I stood chatting conversationally with the new minister who had recently arrived in the Parish of a community on the Northwest coast of Scotland. I was not a member of his church – but what is termed in Scotland an ‘Adherent’ – in other words I attended the church in question as regularly as I could. As we chatted I mentioned something I did (privately) in the community to prompt an interest in the Christian faith. His only reply was – ‘We’ll See’! In other words, and his future behaviour bore this out, – ‘I’m now the boss around here and you will do what I want you to do’. Unfortunately, although taken somewhat aback, I gave him the benefit of the doubt and did not heed the warning signal I had just been given. How I wish I had – and never entered the door of his church again. He turned out to be one of the worst kind of manipulative bullies I have ever met. Oh yes, he belonged to the evangelical wing of his denomination, but that did not prevent him subsequently spreading malicious rumours and lies about me as well as accusing me of being opposed to him and being a troublemaker. I may be many things, and have made many mistakes, but the things of which he later accused me I have never sought to be, consciously at any rate. Yes, I have always regarded a clear conscience before God as of infinity more value than pleasing men – and if that is to be regarded as being a ‘troublemaker’ so be it. But I certainly gave this man no cause for his disgraceful behaviour towards me and my family. The truth is he went out of his way to find offence even in the most innocent of circumstances. He was looking for a fight – and to be honest, to this day, I have never understood why.
This incident had long ago been filed in the ‘Lessons’ section of my ‘Life Library Archive’ where is was covered with the dust of many years. However, I was forced to retrieve it recently as the result of a meeting another minister of the same denomination and listening to his experience. I will not go in to detail due to the confidentiality of my conversations – but suffice to say that this time the boot was on the other foot. The authority structure of his church was, on this occasion, set against him and his life had been made very difficult to say the least. Once again the foundation of his trials rested in the question – ‘who really is the boss here?’
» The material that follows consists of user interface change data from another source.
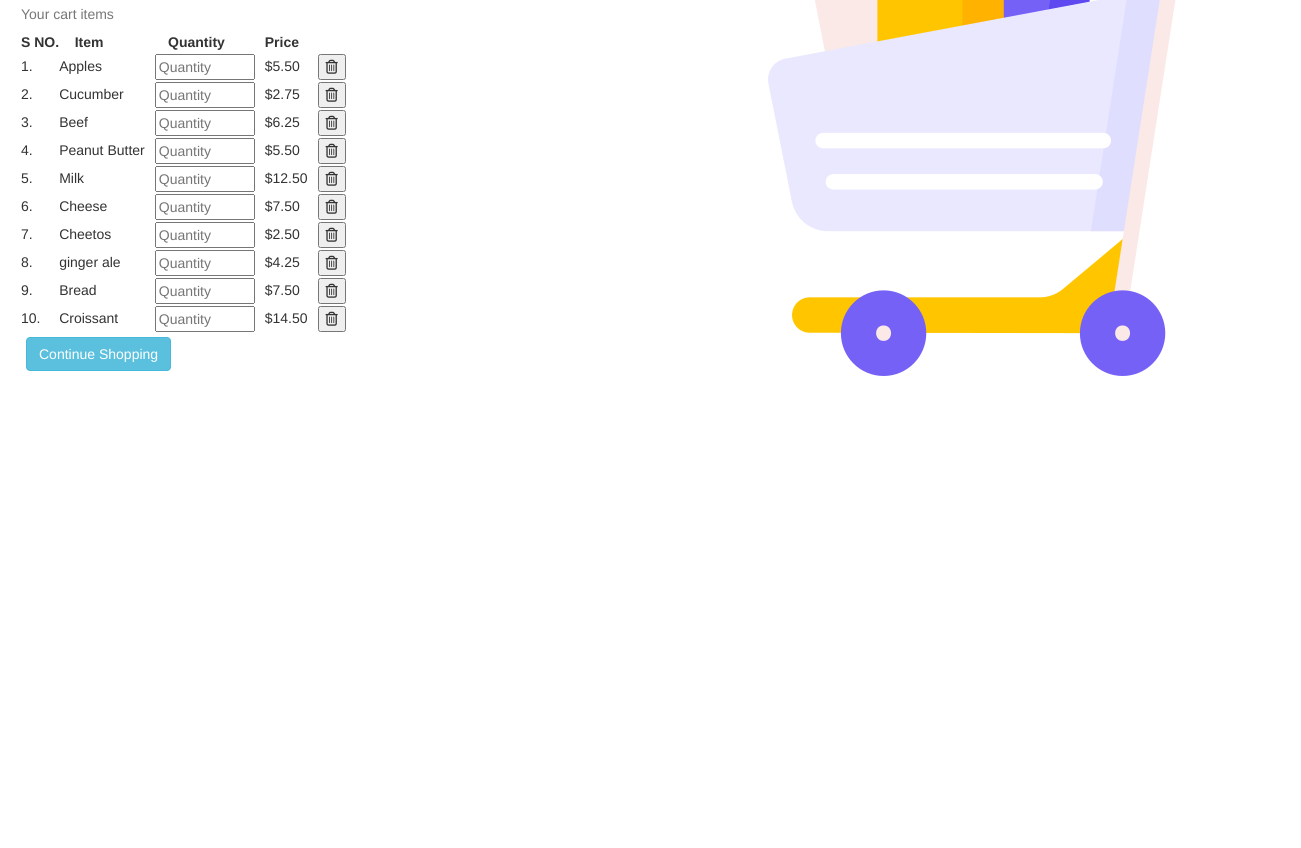
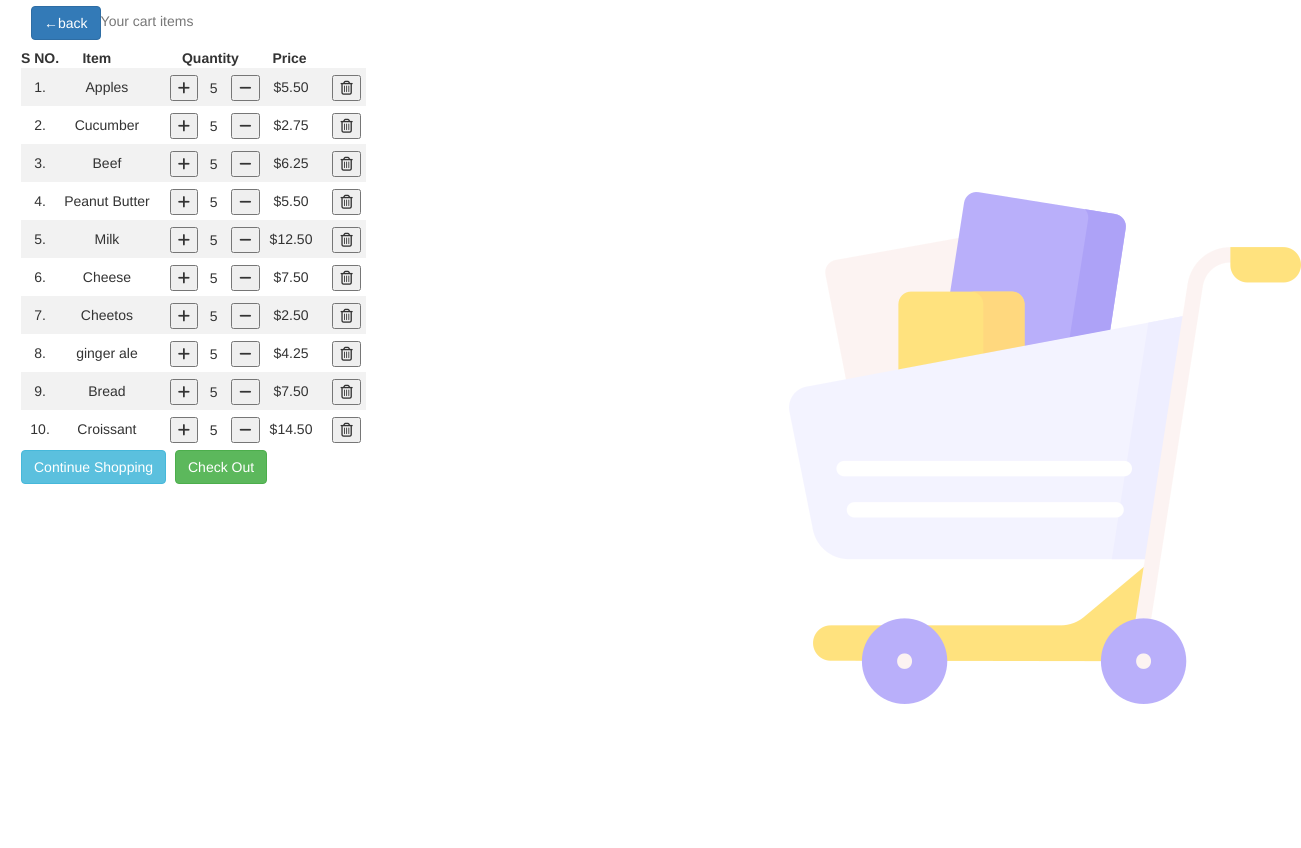
Before and after one commit to Ekam-Maan/Organo-Freshista, a plain HTML site: page p4_cart.html in a window 1280 px wide. Shown: the part 151-999 px from the top of the page, 1301 px wide, since content can reach past the window. Before the commit the page ends 800 px from the top, so only its background shows below. Drawn offline with nearby package versions, Linux system fonts and the light colour scheme; a web font is replaced by a local one.

Commit message:
did some changes

```diff
--- a/p4_cart.html
+++ b/p4_cart.html
@@ -17,20 +17,25 @@
 <body>
     <header> Organo Freshista </header>
     <h2 class="heading"> <i class="fas fa-shopping-cart"></i> &nbsp; YOUR CART</h2>
+
     <main>
         <!-- <img src="shopping-cart.png" alt="cart icon"> -->
         <table cellpadding="100">
-            <caption>Your cart items</caption>
+            <caption><a href="index.html"><button class="btn btn-primary back"> &larr;back</button></a>Your cart items</caption>
             <tr>
                 <th>S NO.</th>
-                <th> &nbsp; &nbsp; Item</th>
-                <th>&nbsp; &nbsp; &nbsp; Quantity</th>
-                <th>Price</th>
+                <th> &nbsp; &nbsp; &nbsp; Item</th>
+                <th>&nbsp; &nbsp; &nbsp;&nbsp; Quantity</th>
+                <th>&nbsp;&nbsp;Price</th>
             </tr>
             <tr>
                 <td>1.</td>
                 <td>Apples</td>
-                <td><input class="quantity" type="number" placeholder="Quantity" min="0"></td>
+                <td>
+                    <button><i class="fa fa-plus" aria-hidden="true"></i></button>
+                    <span class="cart-quantity">&nbsp; 5</span>
+                    <button><i class="fa fa-minus" aria-hidden="true"></i></button>
+                </td>
                 <td>$5.50</td>
 
                 <td><button type="button"><i class="far fa-trash-alt"></i></button></td>
@@ -38,68 +43,110 @@
             <tr>
                 <td>2.</td>
                 <td>Cucumber</td>
-                <td><input class="quantity" type="number" placeholder="Quantity" min="0"></td>
+                <td>
+                    <button><i class="fa fa-plus" aria-hidden="true"></i></button>
+                    <span class="cart-quantity">&nbsp; 5</span>
+                    <button><i class="fa fa-minus" aria-hidden="true"></i></button>
+                </td>
                 <td>$2.75</td>
                 <td><button type="button"><i class="far fa-trash-alt"></i></button></td>
             </tr>
             <tr>
                 <td>3.</td>
                 <td>Beef</td>
-                <td><input class="quantity" class="quantity" type="number" placeholder="Quantity" min="0"></td>
+                <td>
+                    <button><i class="fa fa-plus" aria-hidden="true"></i></button>
+                    <span class="cart-quantity">&nbsp; 5</span>
+                    <button><i class="fa fa-minus" aria-hidden="true"></i></button>
+                </td>
                 <td>$6.25</td>
                 <td><button type="button"><i class="far fa-trash-alt"></i></button></td>
             </tr>
             <tr>
                 <td>4.</td>
                 <td>Peanut Butter</td>
-                <td><input class="quantity" type="number" placeholder="Quantity" min="0"></td>
+                <td>
+                    <button><i class="fa fa-plus" aria-hidden="true"></i></button>
+                    <span class="cart-quantity">&nbsp; 5</span>
+                    <button><i class="fa fa-minus" aria-hidden="true"></i></button>
+                </td>
                 <td>$5.50</td>
                 <td><button type="button"><i class="far fa-trash-alt"></i></button></td>
             </tr>
             <tr>
                 <td>5.</td>
                 <td>Milk</td>
-                <td><input class="quantity" type="number" placeholder="Quantity" min="0"></td>
+                <td>
+                    <button><i class="fa fa-plus" aria-hidden="true"></i></button>
+                    <span class="cart-quantity">&nbsp; 5</span>
+                    <button><i class="fa fa-minus" aria-hidden="true"></i></button>
+                </td>
                 <td>$12.50</td>
                 <td><button type="button"><i class="far fa-trash-alt"></i></button></td>
             </tr>
             <tr>
                 <td>6.</td>
                 <td>Cheese</td>
-                <td><input class="quantity" type="number" placeholder="Quantity" min="0"></td>
+
+                <td>
+                    <button><i class="fa fa-plus" aria-hidden="true"></i></button>
+                    <span class="cart-quantity">&nbsp; 5</span>
+                    <button><i class="fa fa-minus" aria-hidden="true"></i></button>
+                </td>
                 <td>$7.50</td>
                 <td><button type="button"><i class="far fa-trash-alt"></i></button></td>
             </tr>
             <tr>
                 <td>7.</td>
                 <td>Cheetos</td>
-                <td><input class="quantity" type="number" placeholder="Quantity" min="0"></td>
+
+                <td>
+                    <button><i class="fa fa-plus" aria-hidden="true"></i></button>
+                    <span class="cart-quantity">&nbsp; 5</span>
+                    <button><i class="fa fa-minus" aria-hidden="true"></i></button>
+                </td>
+
                 <td>$2.50</td>
                 <td><button type="button"><i class="far fa-trash-alt"></i></button></td>
             </tr>
             <tr>
                 <td>8.</td>
                 <td>ginger ale</td>
-                <td><input class="quantity" type="number" placeholder="Quantity" min="0"></td>
+
+                <td>
+                    <button><i class="fa fa-plus" aria-hidden="true"></i></button>
+                    <span class="cart-quantity">&nbsp; 5</span>
+                    <button><i class="fa fa-minus" aria-hidden="true"></i></button>
+                </td>
                 <td>$4.25</td>
                 <td><button type="button"><i class="far fa-trash-alt"></i></button></td>
             </tr>
             <tr>
                 <td>9.</td>
                 <td>Bread</td>
-                <td><input class="quantity" type="number" placeholder="Quantity" min="0"></td>
+
+                <td>
+                    <button><i class="fa fa-plus" aria-hidden="true"></i></button>
+                    <span class="cart-quantity">&nbsp; 5</span>
+                    <button><i class="fa fa-minus" aria-hidden="true"></i></button>
+                </td>
                 <td>$7.50</td>
                 <td><button type="button"><i class="far fa-trash-alt"></i></button></td>
             </tr>
             <tr>
                 <td>10.</td>
                 <td>Croissant</td>
-                <td><input class="quantity" type="number" placeholder="Quantity" min="0"></td>
+                <td>
+                    <button><i class="fa fa-plus" aria-hidden="true"></i></button>
+                    <span class="cart-quantity">&nbsp; 5</span>
+                    <button><i class="fa fa-minus" aria-hidden="true"></i></button>
+                </td>
                 <td>$14.50</td>
                 <td><button type="button"><i class="far fa-trash-alt"></i></button></td>
             </tr>
         </table>
-        <a href="index.html"><button type="button" class="btn btn-info back">Continue Shopping</button></a>
+        <a href="index.html"><button type="button" class="btn btn-info back-long">Continue Shopping</button></a>
+        <a href="index.html"><button type="button" class="btn btn-success back-long">Check Out</button></a>
     </main>
     <footer></footer>
 
--- a/p4_style.css
+++ b/p4_style.css
@@ -9,9 +9,30 @@ header {
     font-weight: 600;
     margin-bottom:0;
 }
-body{
 
-    background: url(shopping-cart.png) no-repeat bottom right;
+caption{
+    margin-left:0;
+}
+
+table::before{
+
+    background: url(shopping-cart.png) no-repeat right;
+    content: "";
+    position: absolute;
+    width:100%;
+    height:100%;
+    z-index: -1;
+    opacity: 0.5;
+
+
+
+}
+td{
+    text-align: center;
+    padding: 5px;
+}
+tr:nth-child(even) {
+    background-color: #f2f2f2;
 }
 img{
     float:right;
@@ -41,8 +62,9 @@ button{
 th, td{
     margin: 12px 12px 12px 12px;
 }
-.back{
-margin:5px;
+.back-long{
+margin-left:0;
+margin-right:5px;
 }
 
 h2 i{
--- a/style_p8.css
+++ b/style_p8.css
@@ -1,5 +1,5 @@
 form{
-    margin: 20px 400px;
+    margin: 20px 20%;
 }
 body{
     margin:0;
```
Also changed, not shown: p8.html (line endings or trailing spaces).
Unfortunately, such behaviour by religious leaders and in church circles is nothing new. When John started preaching and baptising almost immediately the forebears of the minister, in one case, elders, in the other, mentioned above, were on the scene demanding answers. As Eli Lizorkin-Eyzenberg notes in his commentary on the Gospel of John, of that confrontational meeting between John the Baptist and the representatives of the central religious authorities in Jerusalem (John 1:20), it was – ‘really a statement from Jerusalem about John’s lack of proper credentials’. Lizorkin-Eyzenberg goes on to say – ‘Most disputes that Jesus has with his opponents in this Gospel are in some way connected with the concept of Authority’. Well well! No wonder those trying to live a life with a clear concise before God similarly run up against the same issue!
Unfortunately, the incident recorded at the beginning of this post, which took place many years ago now, was not the first or the the last time I have had similar experiences. It is in my nature personally, because I don’t like confrontation, to walk away from such situations – but even then there is no guarantee that the the ‘Authority’ whoever he or she might be or represent, will not stop pursuing you until they have drawn blood. The saddest thing for me to say is that this happened in my own tradition, among so called ‘Evangelical’s’. While one might have expected somewhere on the road to meet their great reformation hobbyhorse ‘grace’ this was not the case in my interactions with such people. Never once did someone who had treated me, from a christian standpoint, absolutely disgracefully, ever utter a word of apology or regret. To me that fact alone speaks volumes.
I share all of this for one reason and only after my more recent conversation. To the end that someone, on the same road, might be saved from the pain and disappointment I faced. And to be alerted and take heed, sooner than I did when finding him or herself in a similar situation. Some may say it is I who am being ungracious. To such I will say something else I have learned on the road of life. I have had friends, christian friends, who have let me walk into the lion’s den in the full knowledge of the mauling that lay ahead simply because they ‘did not want to speak ill of anyone’ – or to be considered as ‘critical’ of someone. They have regarded this as being ‘graceful’ towards others. I do not share such sentiments in the slightest. If Jesus is our example, and surely he should be, he was not averse to being honest and warning his friends in relation to those who, in the world of religion, would bring grief upon them –
“Beware of these teachers of religious law! For they like to parade around in flowing robes and receive respectful greetings as they walk in the marketplaces. And how they love the seats of honour in the synagogues and the head table at banquets.Yet they shamelessly cheat widows out of their property and then pretend to be pious by making long prayers in public. Because of this, they will be more severely punished.”
Luke 20:46-47 NLT.
I have never seen any reason for piping the wisdom of Jesus with the wisdom of those who claim to speak on his behalf. Never confuse grace with failing to tell the truth – but always tell the truth in grace.